:: Available data ::

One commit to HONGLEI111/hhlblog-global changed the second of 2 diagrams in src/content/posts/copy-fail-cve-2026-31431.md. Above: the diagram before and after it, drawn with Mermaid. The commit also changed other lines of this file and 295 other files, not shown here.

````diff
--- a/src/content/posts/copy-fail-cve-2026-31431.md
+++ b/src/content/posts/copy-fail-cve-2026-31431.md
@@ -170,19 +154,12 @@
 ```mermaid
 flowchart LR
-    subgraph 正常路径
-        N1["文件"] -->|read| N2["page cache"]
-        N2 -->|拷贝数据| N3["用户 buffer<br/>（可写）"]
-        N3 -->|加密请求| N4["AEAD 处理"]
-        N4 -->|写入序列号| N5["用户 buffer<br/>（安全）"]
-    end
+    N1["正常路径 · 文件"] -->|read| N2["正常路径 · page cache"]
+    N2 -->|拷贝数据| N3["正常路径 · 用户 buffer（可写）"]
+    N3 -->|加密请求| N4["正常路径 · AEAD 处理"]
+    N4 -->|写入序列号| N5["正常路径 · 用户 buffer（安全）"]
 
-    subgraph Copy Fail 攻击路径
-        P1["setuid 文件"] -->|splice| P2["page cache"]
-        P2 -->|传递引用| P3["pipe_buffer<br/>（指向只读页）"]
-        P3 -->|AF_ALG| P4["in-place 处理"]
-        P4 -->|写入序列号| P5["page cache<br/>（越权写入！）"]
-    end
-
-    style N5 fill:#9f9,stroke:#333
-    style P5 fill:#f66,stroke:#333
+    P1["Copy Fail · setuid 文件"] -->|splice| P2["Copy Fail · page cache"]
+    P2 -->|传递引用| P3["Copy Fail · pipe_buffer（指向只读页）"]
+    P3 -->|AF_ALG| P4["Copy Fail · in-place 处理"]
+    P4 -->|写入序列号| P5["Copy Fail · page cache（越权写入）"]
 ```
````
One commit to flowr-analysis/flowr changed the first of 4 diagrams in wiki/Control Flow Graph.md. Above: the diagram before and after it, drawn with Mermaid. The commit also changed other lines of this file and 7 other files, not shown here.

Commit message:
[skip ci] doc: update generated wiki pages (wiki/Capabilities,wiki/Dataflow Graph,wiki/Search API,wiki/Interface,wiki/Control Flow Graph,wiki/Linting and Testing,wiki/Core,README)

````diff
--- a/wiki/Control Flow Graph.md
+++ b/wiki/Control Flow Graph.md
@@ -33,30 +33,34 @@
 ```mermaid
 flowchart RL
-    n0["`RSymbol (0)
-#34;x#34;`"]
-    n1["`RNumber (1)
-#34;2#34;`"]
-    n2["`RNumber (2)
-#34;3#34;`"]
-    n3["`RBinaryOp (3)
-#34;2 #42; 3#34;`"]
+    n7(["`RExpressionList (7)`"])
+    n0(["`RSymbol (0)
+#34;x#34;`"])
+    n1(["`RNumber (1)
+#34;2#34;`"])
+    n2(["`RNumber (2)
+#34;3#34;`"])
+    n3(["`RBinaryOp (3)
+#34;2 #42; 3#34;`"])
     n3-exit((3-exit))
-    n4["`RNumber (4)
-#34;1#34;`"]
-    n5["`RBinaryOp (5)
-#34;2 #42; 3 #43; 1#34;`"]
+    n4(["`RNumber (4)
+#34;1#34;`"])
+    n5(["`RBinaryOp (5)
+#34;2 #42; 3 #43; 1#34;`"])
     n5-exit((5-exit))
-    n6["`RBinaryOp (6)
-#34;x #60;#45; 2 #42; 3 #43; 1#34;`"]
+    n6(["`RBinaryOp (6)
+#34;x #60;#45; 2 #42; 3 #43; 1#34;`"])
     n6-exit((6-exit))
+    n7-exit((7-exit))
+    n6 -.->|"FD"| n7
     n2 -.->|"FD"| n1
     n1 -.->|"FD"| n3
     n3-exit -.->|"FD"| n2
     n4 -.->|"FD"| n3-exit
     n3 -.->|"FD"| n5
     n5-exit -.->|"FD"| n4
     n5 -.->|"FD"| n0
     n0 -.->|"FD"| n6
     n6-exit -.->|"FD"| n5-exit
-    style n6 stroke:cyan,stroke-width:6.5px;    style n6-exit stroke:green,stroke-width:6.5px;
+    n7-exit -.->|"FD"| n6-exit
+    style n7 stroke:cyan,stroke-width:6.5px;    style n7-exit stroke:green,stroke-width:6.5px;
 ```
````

:::

Exercise prompt:
With nothing left out, copy the data above exactly.

Solution:
One commit to HONGLEI111/hhlblog-global changed the second of 2 diagrams in src/content/posts/copy-fail-cve-2026-31431.md. Above: the diagram before and after it, drawn with Mermaid. The commit also changed other lines of this file and 295 other files, not shown here.

````diff
--- a/src/content/posts/copy-fail-cve-2026-31431.md
+++ b/src/content/posts/copy-fail-cve-2026-31431.md
@@ -170,19 +154,12 @@
 ```mermaid
 flowchart LR
-    subgraph 正常路径
-        N1["文件"] -->|read| N2["page cache"]
-        N2 -->|拷贝数据| N3["用户 buffer<br/>（可写）"]
-        N3 -->|加密请求| N4["AEAD 处理"]
-        N4 -->|写入序列号| N5["用户 buffer<br/>（安全）"]
-    end
+    N1["正常路径 · 文件"] -->|read| N2["正常路径 · page cache"]
+    N2 -->|拷贝数据| N3["正常路径 · 用户 buffer（可写）"]
+    N3 -->|加密请求| N4["正常路径 · AEAD 处理"]
+    N4 -->|写入序列号| N5["正常路径 · 用户 buffer（安全）"]
 
-    subgraph Copy Fail 攻击路径
-        P1["setuid 文件"] -->|splice| P2["page cache"]
-        P2 -->|传递引用| P3["pipe_buffer<br/>（指向只读页）"]
-        P3 -->|AF_ALG| P4["in-place 处理"]
-        P4 -->|写入序列号| P5["page cache<br/>（越权写入！）"]
-    end
-
-    style N5 fill:#9f9,stroke:#333
-    style P5 fill:#f66,stroke:#333
+    P1["Copy Fail · setuid 文件"] -->|splice| P2["Copy Fail · page cache"]
+    P2 -->|传递引用| P3["Copy Fail · pipe_buffer（指向只读页）"]
+    P3 -->|AF_ALG| P4["Copy Fail · in-place 处理"]
+    P4 -->|写入序列号| P5["Copy Fail · page cache（越权写入）"]
 ```
````
One commit to flowr-analysis/flowr changed the first of 4 diagrams in wiki/Control Flow Graph.md. Above: the diagram before and after it, drawn with Mermaid. The commit also changed other lines of this file and 7 other files, not shown here.

Commit message:
[skip ci] doc: update generated wiki pages (wiki/Capabilities,wiki/Dataflow Graph,wiki/Search API,wiki/Interface,wiki/Control Flow Graph,wiki/Linting and Testing,wiki/Core,README)

````diff
--- a/wiki/Control Flow Graph.md
+++ b/wiki/Control Flow Graph.md
@@ -33,30 +33,34 @@
 ```mermaid
 flowchart RL
-    n0["`RSymbol (0)
-#34;x#34;`"]
-    n1["`RNumber (1)
-#34;2#34;`"]
-    n2["`RNumber (2)
-#34;3#34;`"]
-    n3["`RBinaryOp (3)
-#34;2 #42; 3#34;`"]
+    n7(["`RExpressionList (7)`"])
+    n0(["`RSymbol (0)
+#34;x#34;`"])
+    n1(["`RNumber (1)
+#34;2#34;`"])
+    n2(["`RNumber (2)
+#34;3#34;`"])
+    n3(["`RBinaryOp (3)
+#34;2 #42; 3#34;`"])
     n3-exit((3-exit))
-    n4["`RNumber (4)
-#34;1#34;`"]
-    n5["`RBinaryOp (5)
-#34;2 #42; 3 #43; 1#34;`"]
+    n4(["`RNumber (4)
+#34;1#34;`"])
+    n5(["`RBinaryOp (5)
+#34;2 #42; 3 #43; 1#34;`"])
     n5-exit((5-exit))
-    n6["`RBinaryOp (6)
-#34;x #60;#45; 2 #42; 3 #43; 1#34;`"]
+    n6(["`RBinaryOp (6)
+#34;x #60;#45; 2 #42; 3 #43; 1#34;`"])
     n6-exit((6-exit))
+    n7-exit((7-exit))
+    n6 -.->|"FD"| n7
     n2 -.->|"FD"| n1
     n1 -.->|"FD"| n3
     n3-exit -.->|"FD"| n2
     n4 -.->|"FD"| n3-exit
     n3 -.->|"FD"| n5
     n5-exit -.->|"FD"| n4
     n5 -.->|"FD"| n0
     n0 -.->|"FD"| n6
     n6-exit -.->|"FD"| n5-exit
-    style n6 stroke:cyan,stroke-width:6.5px;    style n6-exit stroke:green,stroke-width:6.5px;
+    n7-exit -.->|"FD"| n6-exit
+    style n7 stroke:cyan,stroke-width:6.5px;    style n7-exit stroke:green,stroke-width:6.5px;
 ```
````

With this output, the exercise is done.